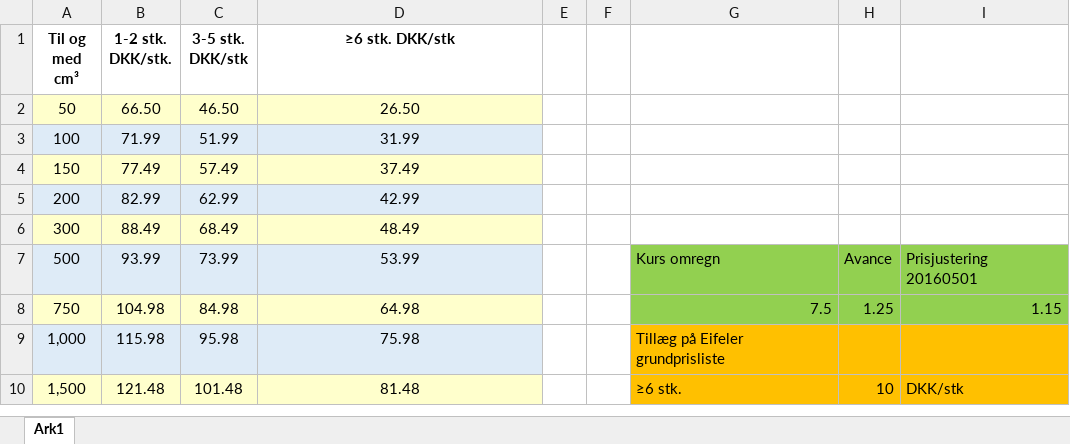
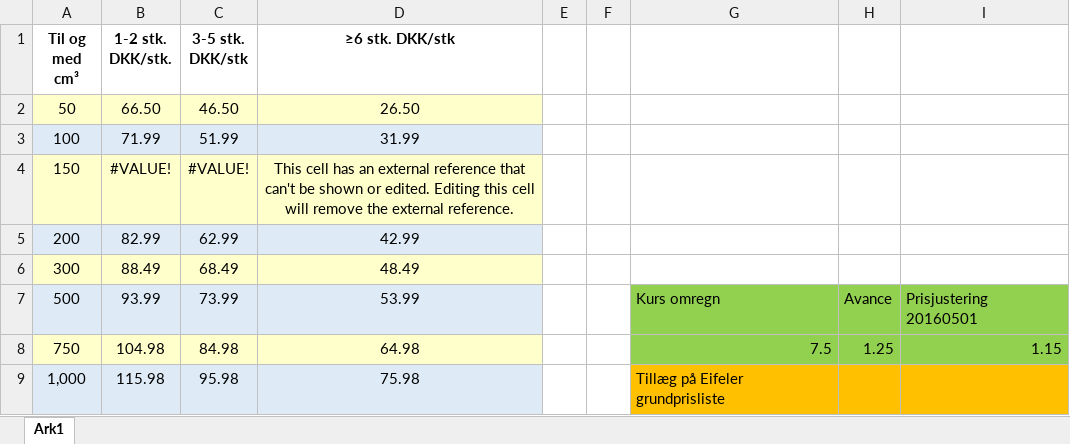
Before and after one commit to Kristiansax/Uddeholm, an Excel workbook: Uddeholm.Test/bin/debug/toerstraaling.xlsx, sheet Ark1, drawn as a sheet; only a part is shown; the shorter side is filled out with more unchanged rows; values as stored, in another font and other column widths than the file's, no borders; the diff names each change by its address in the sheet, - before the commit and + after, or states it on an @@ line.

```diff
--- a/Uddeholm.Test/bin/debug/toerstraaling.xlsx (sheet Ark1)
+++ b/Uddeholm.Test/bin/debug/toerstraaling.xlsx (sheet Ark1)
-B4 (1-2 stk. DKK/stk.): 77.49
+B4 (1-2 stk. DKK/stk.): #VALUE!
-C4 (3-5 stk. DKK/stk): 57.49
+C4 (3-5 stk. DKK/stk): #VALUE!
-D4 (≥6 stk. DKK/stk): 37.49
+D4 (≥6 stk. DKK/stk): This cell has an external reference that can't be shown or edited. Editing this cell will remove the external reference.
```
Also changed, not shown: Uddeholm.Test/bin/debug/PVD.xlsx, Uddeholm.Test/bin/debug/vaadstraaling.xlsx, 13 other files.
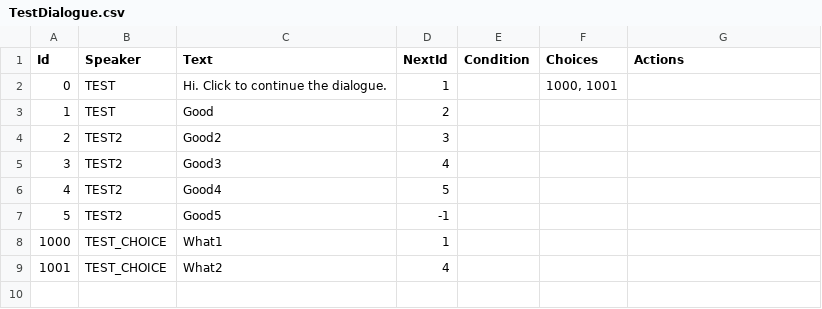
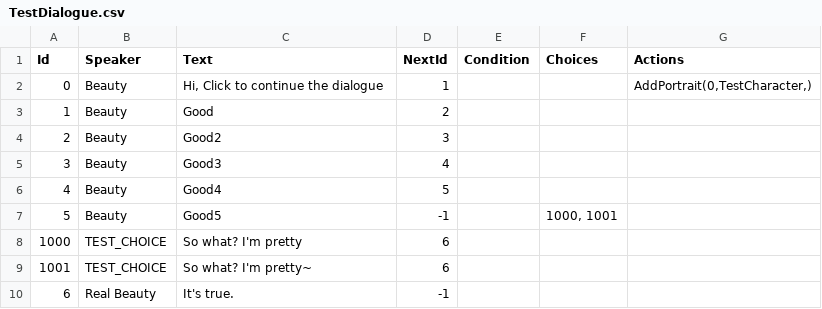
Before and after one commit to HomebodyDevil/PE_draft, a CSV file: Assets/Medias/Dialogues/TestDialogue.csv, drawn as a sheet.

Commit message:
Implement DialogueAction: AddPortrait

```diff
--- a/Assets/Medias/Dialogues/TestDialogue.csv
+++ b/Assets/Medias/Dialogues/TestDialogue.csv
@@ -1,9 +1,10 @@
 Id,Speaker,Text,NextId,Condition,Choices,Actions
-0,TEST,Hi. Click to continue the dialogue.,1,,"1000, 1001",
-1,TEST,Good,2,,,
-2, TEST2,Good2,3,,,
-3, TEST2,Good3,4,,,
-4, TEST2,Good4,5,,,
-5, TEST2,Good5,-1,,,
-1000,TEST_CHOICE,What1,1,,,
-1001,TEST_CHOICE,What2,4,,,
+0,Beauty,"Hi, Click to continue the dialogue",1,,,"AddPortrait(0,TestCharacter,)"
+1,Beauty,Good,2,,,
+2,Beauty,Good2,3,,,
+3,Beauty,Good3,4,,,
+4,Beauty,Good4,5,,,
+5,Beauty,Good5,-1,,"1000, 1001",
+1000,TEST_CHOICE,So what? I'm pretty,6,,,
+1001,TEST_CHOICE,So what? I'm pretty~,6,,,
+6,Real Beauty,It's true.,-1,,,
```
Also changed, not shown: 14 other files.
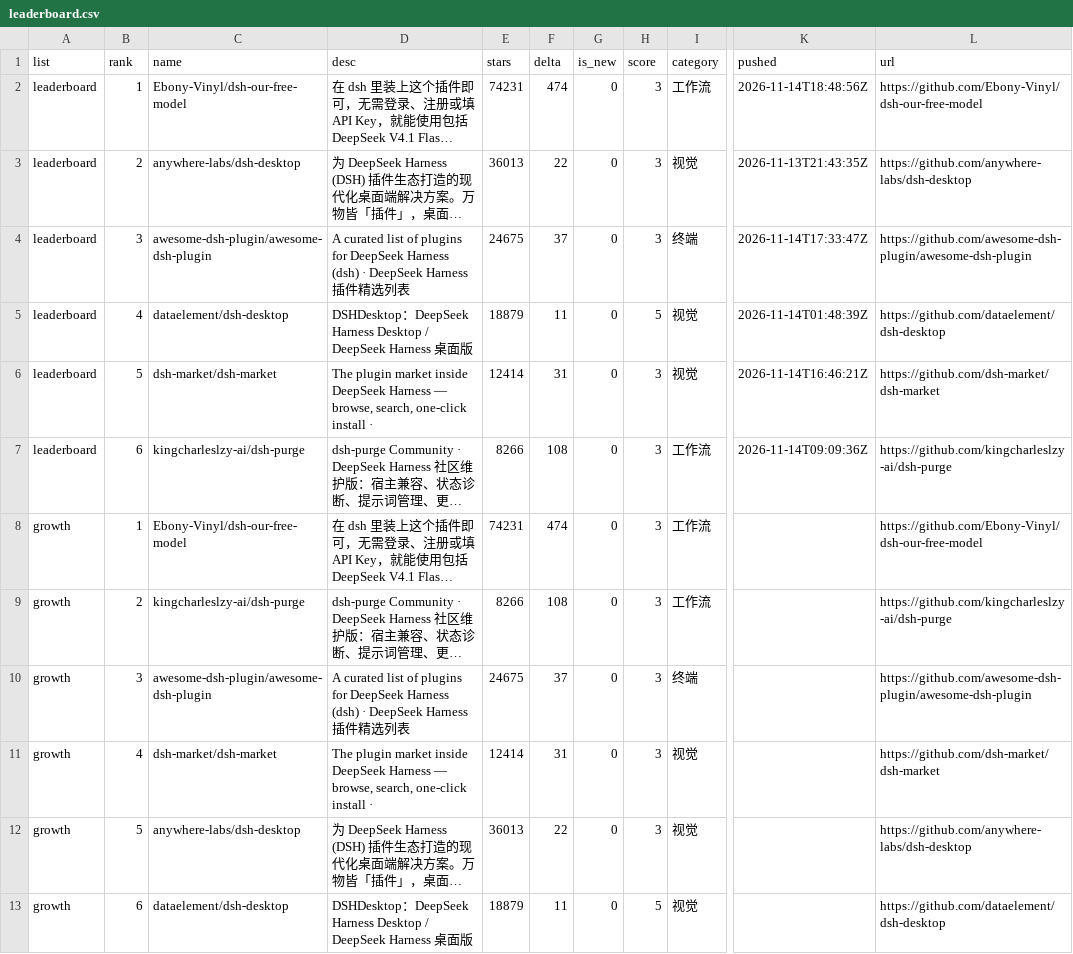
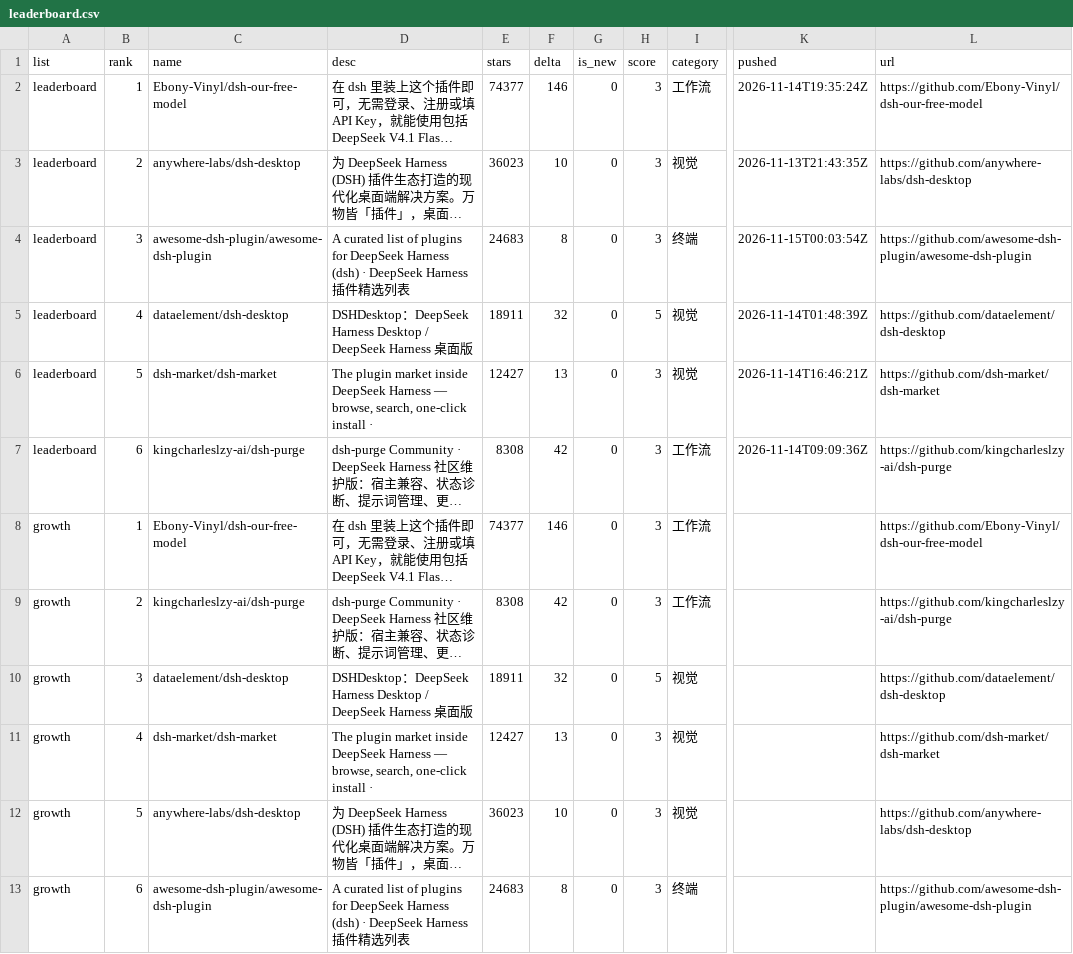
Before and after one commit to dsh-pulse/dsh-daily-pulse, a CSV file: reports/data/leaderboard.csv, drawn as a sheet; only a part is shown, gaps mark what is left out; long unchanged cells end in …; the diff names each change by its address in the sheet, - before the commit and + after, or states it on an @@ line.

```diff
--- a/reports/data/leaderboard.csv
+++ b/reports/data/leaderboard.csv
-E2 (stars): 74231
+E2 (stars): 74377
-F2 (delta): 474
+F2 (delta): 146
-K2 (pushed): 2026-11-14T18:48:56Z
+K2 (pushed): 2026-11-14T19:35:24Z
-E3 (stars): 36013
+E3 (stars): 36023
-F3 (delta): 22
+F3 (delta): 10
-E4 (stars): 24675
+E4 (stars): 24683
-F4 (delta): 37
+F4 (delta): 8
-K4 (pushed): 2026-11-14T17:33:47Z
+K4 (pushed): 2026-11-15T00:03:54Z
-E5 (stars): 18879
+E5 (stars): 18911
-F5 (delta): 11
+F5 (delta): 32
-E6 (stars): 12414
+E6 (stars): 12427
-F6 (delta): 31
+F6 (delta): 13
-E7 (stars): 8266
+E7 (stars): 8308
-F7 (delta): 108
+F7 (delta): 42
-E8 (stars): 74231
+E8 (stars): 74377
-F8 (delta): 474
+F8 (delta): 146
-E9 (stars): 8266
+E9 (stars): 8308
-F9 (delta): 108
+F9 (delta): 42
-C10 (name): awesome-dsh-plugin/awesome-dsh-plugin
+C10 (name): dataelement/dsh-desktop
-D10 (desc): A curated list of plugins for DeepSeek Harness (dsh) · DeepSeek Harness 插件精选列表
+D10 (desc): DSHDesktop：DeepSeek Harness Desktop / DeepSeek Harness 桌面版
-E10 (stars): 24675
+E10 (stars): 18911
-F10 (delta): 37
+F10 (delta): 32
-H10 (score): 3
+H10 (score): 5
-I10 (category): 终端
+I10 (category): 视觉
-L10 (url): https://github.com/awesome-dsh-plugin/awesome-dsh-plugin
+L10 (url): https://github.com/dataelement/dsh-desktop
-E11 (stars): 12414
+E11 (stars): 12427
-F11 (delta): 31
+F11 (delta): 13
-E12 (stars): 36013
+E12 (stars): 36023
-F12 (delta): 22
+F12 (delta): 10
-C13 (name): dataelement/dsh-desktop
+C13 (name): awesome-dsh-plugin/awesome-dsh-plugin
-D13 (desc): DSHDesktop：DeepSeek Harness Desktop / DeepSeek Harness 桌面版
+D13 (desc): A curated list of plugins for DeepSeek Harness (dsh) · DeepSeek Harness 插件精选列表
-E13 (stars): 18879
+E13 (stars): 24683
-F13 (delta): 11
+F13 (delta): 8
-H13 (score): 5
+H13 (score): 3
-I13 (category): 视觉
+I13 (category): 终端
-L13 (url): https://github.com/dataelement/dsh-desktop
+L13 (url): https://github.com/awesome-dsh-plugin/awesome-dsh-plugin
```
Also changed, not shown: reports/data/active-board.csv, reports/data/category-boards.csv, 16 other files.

----

# [WHAT TO WORK ON]
Each record above should be returned unchanged, except that the pictures are dropped.

# [EXERCISE SOLUTION]
Before and after one commit to Kristiansax/Uddeholm, an Excel workbook: Uddeholm.Test/bin/debug/toerstraaling.xlsx, sheet Ark1, drawn as a sheet; only a part is shown; the shorter side is filled out with more unchanged rows; values as stored, in another font and other column widths than the file's, no borders; the diff names each change by its address in the sheet, - before the commit and + after, or states it on an @@ line.

```diff
--- a/Uddeholm.Test/bin/debug/toerstraaling.xlsx (sheet Ark1)
+++ b/Uddeholm.Test/bin/debug/toerstraaling.xlsx (sheet Ark1)
-B4 (1-2 stk. DKK/stk.): 77.49
+B4 (1-2 stk. DKK/stk.): #VALUE!
-C4 (3-5 stk. DKK/stk): 57.49
+C4 (3-5 stk. DKK/stk): #VALUE!
-D4 (≥6 stk. DKK/stk): 37.49
+D4 (≥6 stk. DKK/stk): This cell has an external reference that can't be shown or edited. Editing this cell will remove the external reference.
```
Also changed, not shown: Uddeholm.Test/bin/debug/PVD.xlsx, Uddeholm.Test/bin/debug/vaadstraaling.xlsx, 13 other files.
Before and after one commit to HomebodyDevil/PE_draft, a CSV file: Assets/Medias/Dialogues/TestDialogue.csv, drawn as a sheet.

Commit message:
Implement DialogueAction: AddPortrait

```diff
--- a/Assets/Medias/Dialogues/TestDialogue.csv
+++ b/Assets/Medias/Dialogues/TestDialogue.csv
@@ -1,9 +1,10 @@
 Id,Speaker,Text,NextId,Condition,Choices,Actions
-0,TEST,Hi. Click to continue the dialogue.,1,,"1000, 1001",
-1,TEST,Good,2,,,
-2, TEST2,Good2,3,,,
-3, TEST2,Good3,4,,,
-4, TEST2,Good4,5,,,
-5, TEST2,Good5,-1,,,
-1000,TEST_CHOICE,What1,1,,,
-1001,TEST_CHOICE,What2,4,,,
+0,Beauty,"Hi, Click to continue the dialogue",1,,,"AddPortrait(0,TestCharacter,)"
+1,Beauty,Good,2,,,
+2,Beauty,Good2,3,,,
+3,Beauty,Good3,4,,,
+4,Beauty,Good4,5,,,
+5,Beauty,Good5,-1,,"1000, 1001",
+1000,TEST_CHOICE,So what? I'm pretty,6,,,
+1001,TEST_CHOICE,So what? I'm pretty~,6,,,
+6,Real Beauty,It's true.,-1,,,
```
Also changed, not shown: 14 other files.
Before and after one commit to dsh-pulse/dsh-daily-pulse, a CSV file: reports/data/leaderboard.csv, drawn as a sheet; only a part is shown, gaps mark what is left out; long unchanged cells end in …; the diff names each change by its address in the sheet, - before the commit and + after, or states it on an @@ line.

```diff
--- a/reports/data/leaderboard.csv
+++ b/reports/data/leaderboard.csv
-E2 (stars): 74231
+E2 (stars): 74377
-F2 (delta): 474
+F2 (delta): 146
-K2 (pushed): 2026-11-14T18:48:56Z
+K2 (pushed): 2026-11-14T19:35:24Z
-E3 (stars): 36013
+E3 (stars): 36023
-F3 (delta): 22
+F3 (delta): 10
-E4 (stars): 24675
+E4 (stars): 24683
-F4 (delta): 37
+F4 (delta): 8
-K4 (pushed): 2026-11-14T17:33:47Z
+K4 (pushed): 2026-11-15T00:03:54Z
-E5 (stars): 18879
+E5 (stars): 18911
-F5 (delta): 11
+F5 (delta): 32
-E6 (stars): 12414
+E6 (stars): 12427
-F6 (delta): 31
+F6 (delta): 13
-E7 (stars): 8266
+E7 (stars): 8308
-F7 (delta): 108
+F7 (delta): 42
-E8 (stars): 74231
+E8 (stars): 74377
-F8 (delta): 474
+F8 (delta): 146
-E9 (stars): 8266
+E9 (stars): 8308
-F9 (delta): 108
+F9 (delta): 42
-C10 (name): awesome-dsh-plugin/awesome-dsh-plugin
+C10 (name): dataelement/dsh-desktop
-D10 (desc): A curated list of plugins for DeepSeek Harness (dsh) · DeepSeek Harness 插件精选列表
+D10 (desc): DSHDesktop：DeepSeek Harness Desktop / DeepSeek Harness 桌面版
-E10 (stars): 24675
+E10 (stars): 18911
-F10 (delta): 37
+F10 (delta): 32
-H10 (score): 3
+H10 (score): 5
-I10 (category): 终端
+I10 (category): 视觉
-L10 (url): https://github.com/awesome-dsh-plugin/awesome-dsh-plugin
+L10 (url): https://github.com/dataelement/dsh-desktop
-E11 (stars): 12414
+E11 (stars): 12427
-F11 (delta): 31
+F11 (delta): 13
-E12 (stars): 36013
+E12 (stars): 36023
-F12 (delta): 22
+F12 (delta): 10
-C13 (name): dataelement/dsh-desktop
+C13 (name): awesome-dsh-plugin/awesome-dsh-plugin
-D13 (desc): DSHDesktop：DeepSeek Harness Desktop / DeepSeek Harness 桌面版
+D13 (desc): A curated list of plugins for DeepSeek Harness (dsh) · DeepSeek Harness 插件精选列表
-E13 (stars): 18879
+E13 (stars): 24683
-F13 (delta): 11
+F13 (delta): 8
-H13 (score): 5
+H13 (score): 3
-I13 (category): 视觉
+I13 (category): 终端
-L13 (url): https://github.com/dataelement/dsh-desktop
+L13 (url): https://github.com/awesome-dsh-plugin/awesome-dsh-plugin
```
Also changed, not shown: reports/data/active-board.csv, reports/data/category-boards.csv, 16 other files.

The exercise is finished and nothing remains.